During the year, artisans and artists make gigantic wooden sculptures. In the week of the fiesta, these sculptures are placed in the middle of the main square. People look, pass comment, and feel amazed and moved at such creativity. Then on St Joseph’s day, all these works of art – apart from one – are burned on a huge bonfire, before thousands of onlookers.
‘All that work for nothing!’ said an Englishwoman at my side, while the vast flames rose up to the skies.
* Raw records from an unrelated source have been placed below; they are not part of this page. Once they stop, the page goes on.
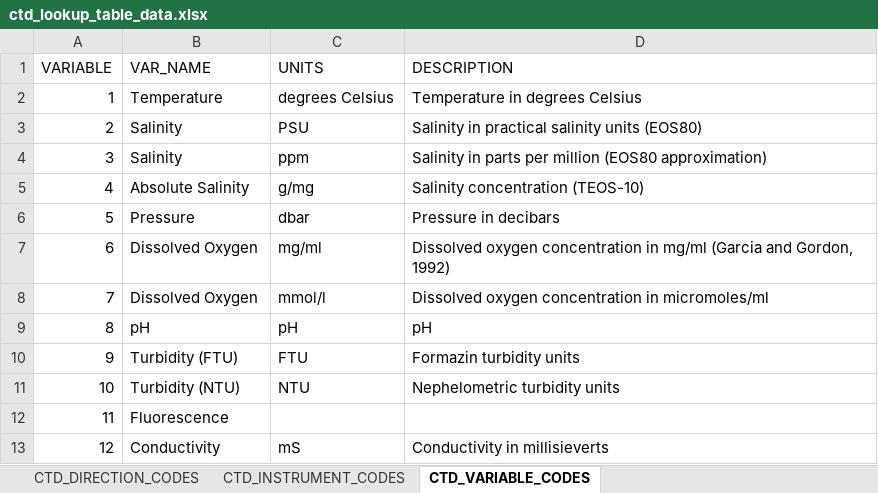
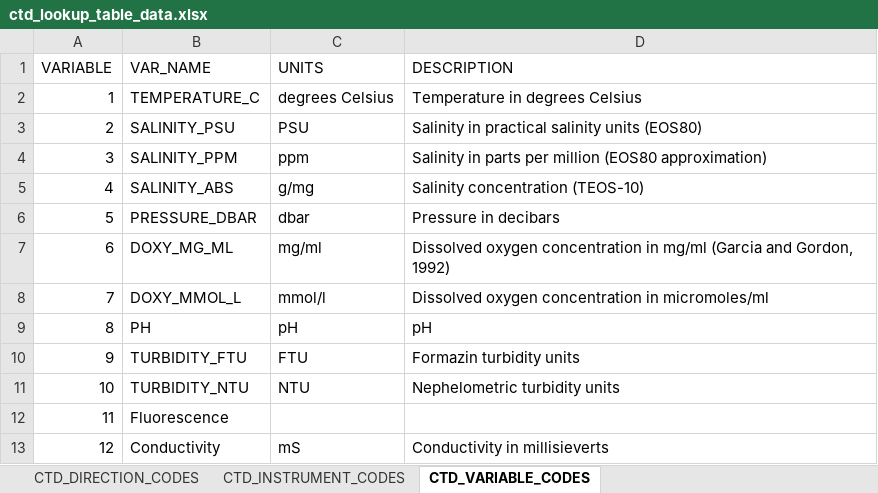
Before and after one commit to afsc-gap-products/gap_products, an Excel workbook: code/ctd_data/ctd_lookup_table_data.xlsx, sheet CTD_VARIABLE_CODES, drawn as a sheet; values as stored, in another font and other column widths than the file's, no borders; the diff names each change by its address in the sheet, - before the commit and + after, or states it on an @@ line.

Commit message:
var_name is the header name

```diff
--- a/code/ctd_data/ctd_lookup_table_data.xlsx (sheet CTD_VARIABLE_CODES)
+++ b/code/ctd_data/ctd_lookup_table_data.xlsx (sheet CTD_VARIABLE_CODES)
-B2 (VAR_NAME): Temperature
+B2 (VAR_NAME): TEMPERATURE_C
-B3 (VAR_NAME): Salinity
+B3 (VAR_NAME): SALINITY_PSU
-B4 (VAR_NAME): Salinity
+B4 (VAR_NAME): SALINITY_PPM
-B5 (VAR_NAME): Absolute Salinity
+B5 (VAR_NAME): SALINITY_ABS
-B6 (VAR_NAME): Pressure
+B6 (VAR_NAME): PRESSURE_DBAR
-B7 (VAR_NAME): Dissolved Oxygen
+B7 (VAR_NAME): DOXY_MG_ML
-B8 (VAR_NAME): Dissolved Oxygen
+B8 (VAR_NAME): DOXY_MMOL_L
-B9 (VAR_NAME): pH
+B9 (VAR_NAME): PH
-B10 (VAR_NAME): Turbidity (FTU)
+B10 (VAR_NAME): TURBIDITY_FTU
-B11 (VAR_NAME): Turbidity (NTU)
+B11 (VAR_NAME): TURBIDITY_NTU
```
‘You too will come to an end one day,’ replied a Spanish woman. ‘Just imagine if an angel were to say to God then: "All that work for nothing."’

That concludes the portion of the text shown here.